I thought that might be it too. It's a computer desk, but on the recomendation of some people here I put columns of cinderblocks under it at either end (each centered on the edge of the tank). These are bearing most of the load I think. The desk itself is pretty sturdy too, so I don't think it's sagging, but maybe?

I thought that might be it too. It's a computer desk, but on the recomendation of some people here I put columns of cinderblocks under it at either end (each centered on the edge of the tank). These are bearing most of the load I think.
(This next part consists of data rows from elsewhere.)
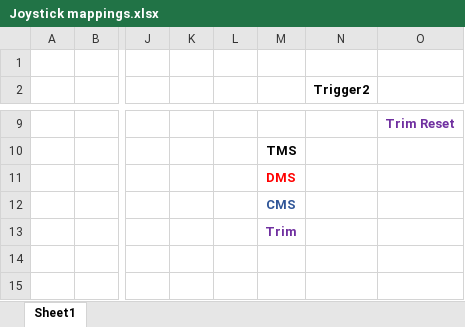
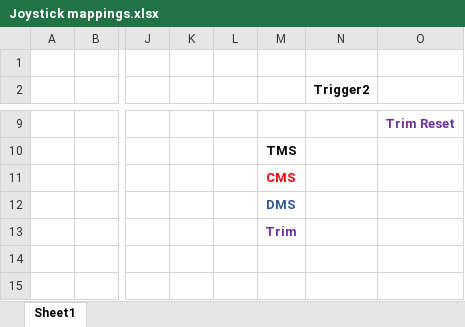
Before and after one commit to 3igen3ggy/Falcon_BMS_Config_4.37, an Excel workbook: 3igen3ggy helpers/Joystick mappings.xlsx, sheet Sheet1, drawn as a sheet; only a part is shown, gaps mark what is left out; values as stored, in another font and other column widths than the file's, no borders; charts and pictures not drawn; the diff names each change by its address in the sheet, - before the commit and + after, or states it on an @@ line.

```diff
--- a/3igen3ggy helpers/Joystick mappings.xlsx (sheet Sheet1)
+++ b/3igen3ggy helpers/Joystick mappings.xlsx (sheet Sheet1)
-M11: DMS
+M11: CMS
-M12: CMS
+M12: DMS
```
Also changed, not shown: 7 other files.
The desk itself is pretty sturdy too, so I don't think it's sagging, but maybe?
And to add to that, the gap was there before the blocks went up.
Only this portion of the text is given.